Contributor: Sunir Joshi, MSIII, Drexel University College of Medicine
Hypopyon from endogenous endophthalmitis
Contributor: Andrew Doan, MD, PhD, University of Iowa
Leukoma from hypopyon ulcer
Contributor: William Charles Caccamise, Sr, MD, Retired Clinical Assistant Professor of Ophthalmology, University of Rochester School of Medicine and Dentistry
*Dr. Caccamise has very generously shared his images of patients taken while operating during the "eye season" in rural India as well as those from his private practice during the 1960's and 1970's. Many of his images are significant for their historical perspective and for techniques and conditions seen in settings in undeveloped areas.
This leukomatous cornea has a small central pigmented spot that represents the site of corneal perforation. There is also an irregularly bandshaped element to the keratopathy. An hypopyon ulcer was the basic cause of the existing corneal pathology.This type of case was seen daily at the Kurji Holy Family Hospital Eye Clinic 1951 - 1968.
Ulcus serpens / hypopyon ulcer / abscess of cornea

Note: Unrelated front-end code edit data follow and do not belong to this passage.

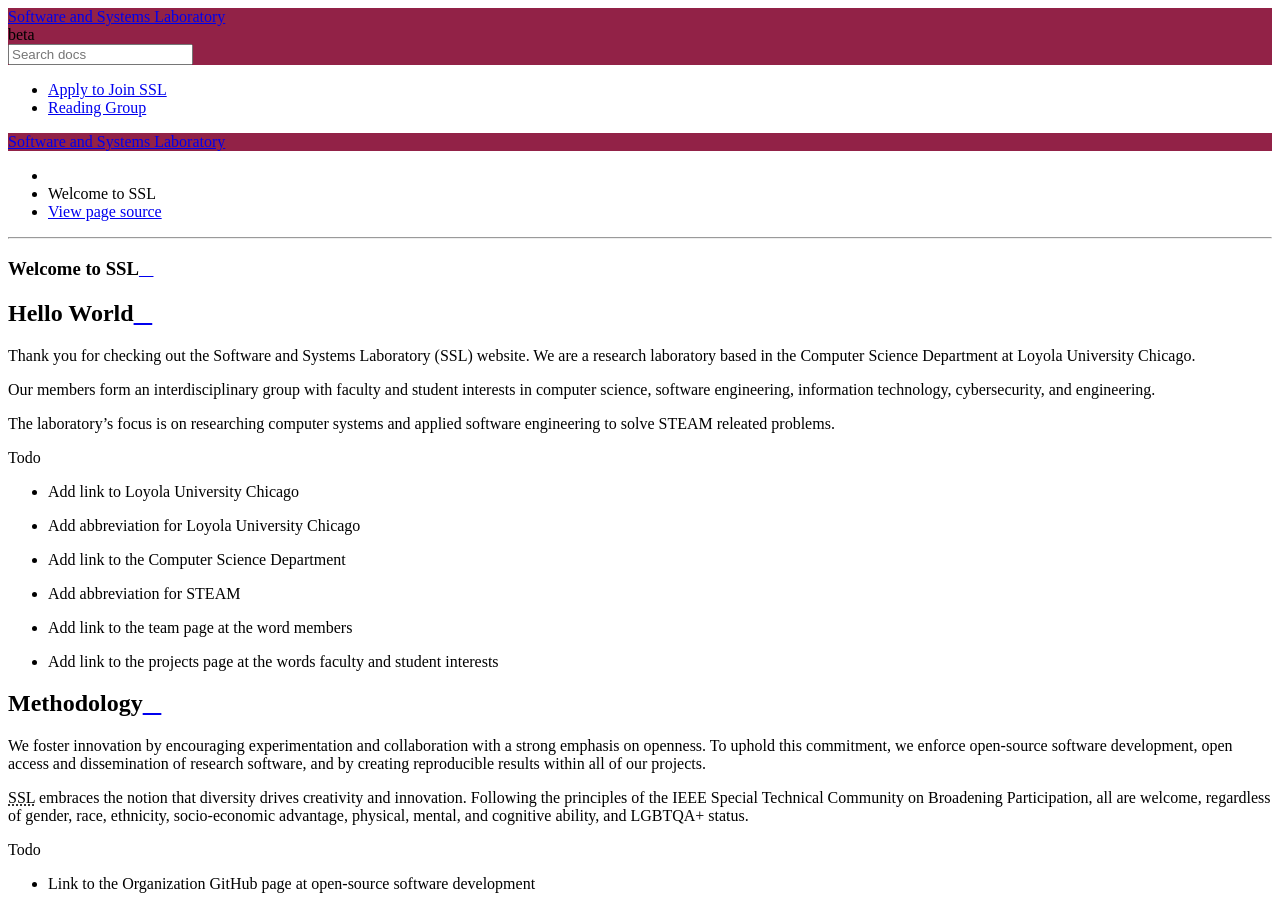
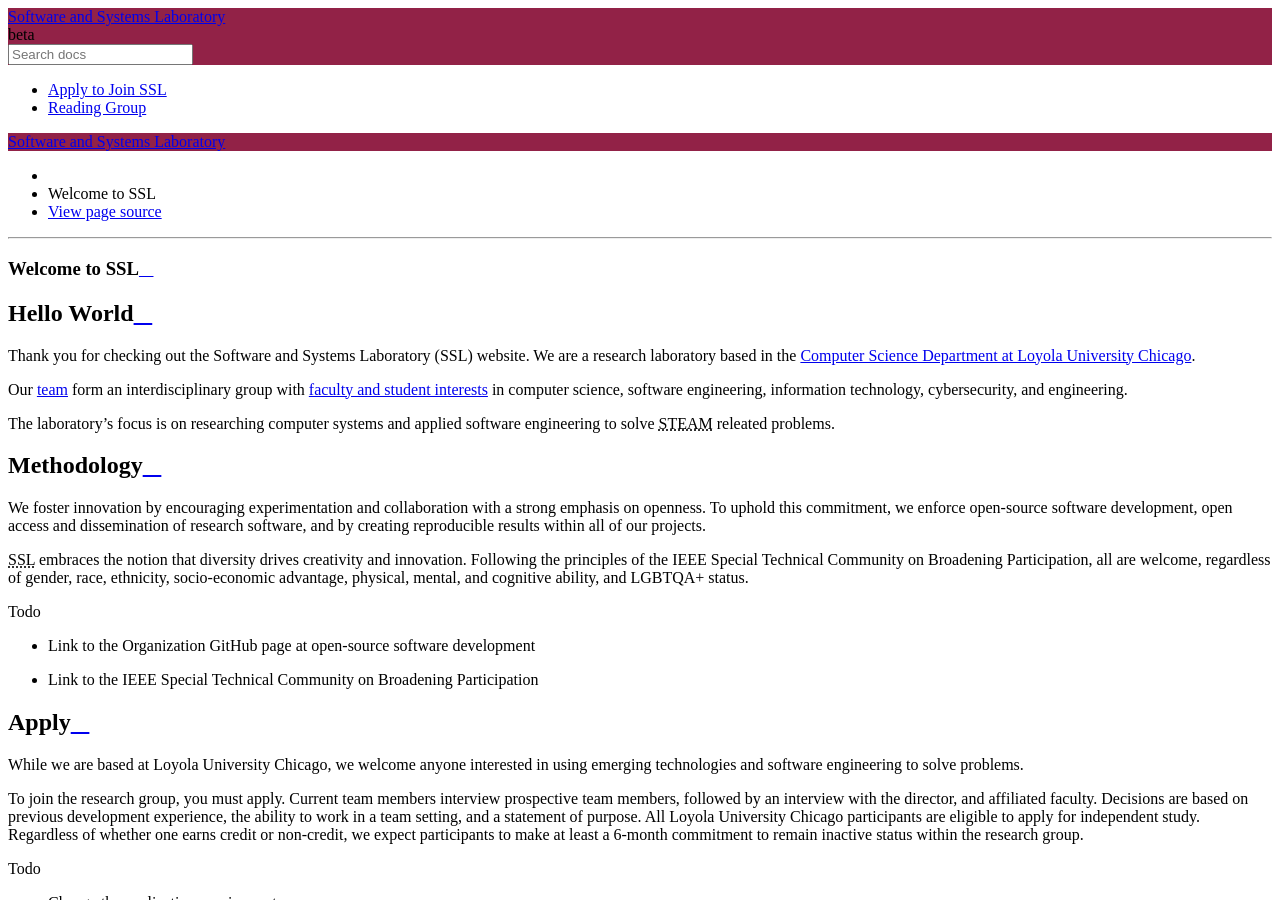
Before and after one commit to LoyolaChicagoCS/ssl, a Sphinx documentation site: the page built from source/index.rst, in a window 1280 px wide and 900 px high. Built offline with Sphinx 7.4.7 and the Read the Docs theme 2.0.0, drawn with Linux system fonts in a browser that asks for light colours; pages that are not in the unit, such as notebooks, are missing from menus.

Commit message:
Complete the Hello World TODOs

```diff
--- a/source/index.rst
+++ b/source/index.rst
@@ -3,19 +3,11 @@
 
 Hello World
 -----------
-Thank you for checking out the Software and Systems Laboratory (SSL) website. We are a research laboratory based in the Computer Science Department at Loyola University Chicago.
+Thank you for checking out the Software and Systems Laboratory (SSL) website. We are a research laboratory based in the `Computer Science Department at Loyola University Chicago <https://www.luc.edu/cs>`_.
 
-Our members form an interdisciplinary group with faculty and student interests in computer science, software engineering, information technology, cybersecurity, and engineering.
+Our :doc:`team <team/index>` form an interdisciplinary group with :doc:`faculty and student interests <projects/index>` in computer science, software engineering, information technology, cybersecurity, and engineering.
 
-The laboratory's focus is on researching computer systems and applied software engineering to solve STEAM releated problems.
-
-.. todo::
-    * Add link to Loyola University Chicago
-    * Add abbreviation for Loyola University Chicago
-    * Add link to the Computer Science Department
-    * Add abbreviation for STEAM
-    * Add link to the team page at the word members
-    * Add link to the projects page at the words faculty and student interests
+The laboratory's focus is on researching computer systems and applied software engineering to solve |STEAM| releated problems.
 
 Methodology
 -----------
```
Also changed, not shown: other parts of source/index.rst (+1 -0 lines).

This type of ulcus serpens often developed as the smallpox patient appeared to be on the road to recovery. Not the smallpox virus but a secondary bacterial invader - frequently the pneumococcus bacterium - had taken advantage of a break in the corneal surface due to keratitis e lagopthalmo.

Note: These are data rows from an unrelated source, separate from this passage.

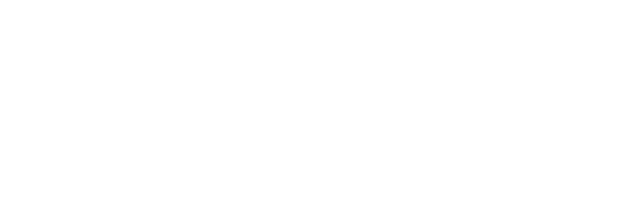
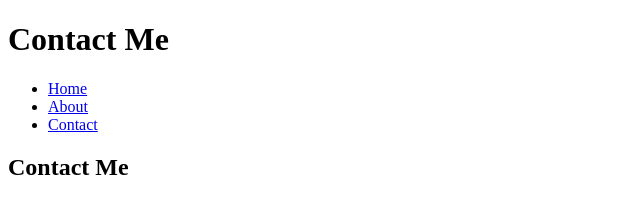
Before and after one commit to kerrydai/mi349_blog, a plain HTML site: page contact.html in a window 1280 px wide. Shown: the whole page, without its empty margins (0-640 px from the left). Drawn offline with Linux system fonts and the light colour scheme.

Commit message:
contact header navigation added and extra V from about me removed

```diff
--- a/contact.html
+++ b/contact.html
@@ -3,9 +3,22 @@
 <head>
     <meta charset="UTF-8">
     <meta name="viewport" content="width=device-width, initial-scale=1.0">
-    <title>Document</title>
+    <title>Contact</title>
 </head>
 <body>
+    <header>
+        <h1>Contact Me</h1>
+        <nav>
+            <ul>
+                <li><a href="index.html">Home</a></li>
+                <li><a href="about.html">About</a></li>
+                <li><a href="contact.html">Contact</a></li>
+            </ul>
+        </nav>
+    </header>
 
+    <section>
+        <h2>Contact Me</h2>
+    </section>
 </body>
 </html>
```
Also changed, not shown: about.html (+1 -1 lines).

Hypopyon ulcer - initial stage
The photo shows the typical initial stage of an hypopyon ulcer in rural India. A young male laborer or farmer sustains a recognized or unrecognized injury to the cornea. The disruption in the epithelium is a portal for bacteria, e.g. pneumococci, and initiates the corneal ulcer seen in the photo. If not treated immediately with cycloplegics and antibiotic drops and ointment (while awaiting lab reports), the condition will produce a marked anterior segment inflammatory reaction with hypopyon. Perforation of the cornea with staphyloma or phthisis will follow. Properly and successfully treated, this ulcer will heal with a leucoma or a macular scar as the residuum.
Hypopyon ulcer / Ulcus serpens with hypopyon
In the past, smallpox was frequently accompanied by an hypopyon ulcer and all of that ulcer's horrendous complications. Now that smallpox has been virtually eliminated, trauma to the cornea with disruption of its epithelium is the commonest cause. The pneumoccocal organism is the most frequent causative invader. However, the diplobacillus of Morax-Axenfeld and the streptococcus bacillus can play a significant role in some cases.
Ophthalmic Atlas Images by EyeRounds.org, The University of Iowa are licensed under a Creative Commons Attribution-NonCommercial-NoDerivs 3.0 Unported License.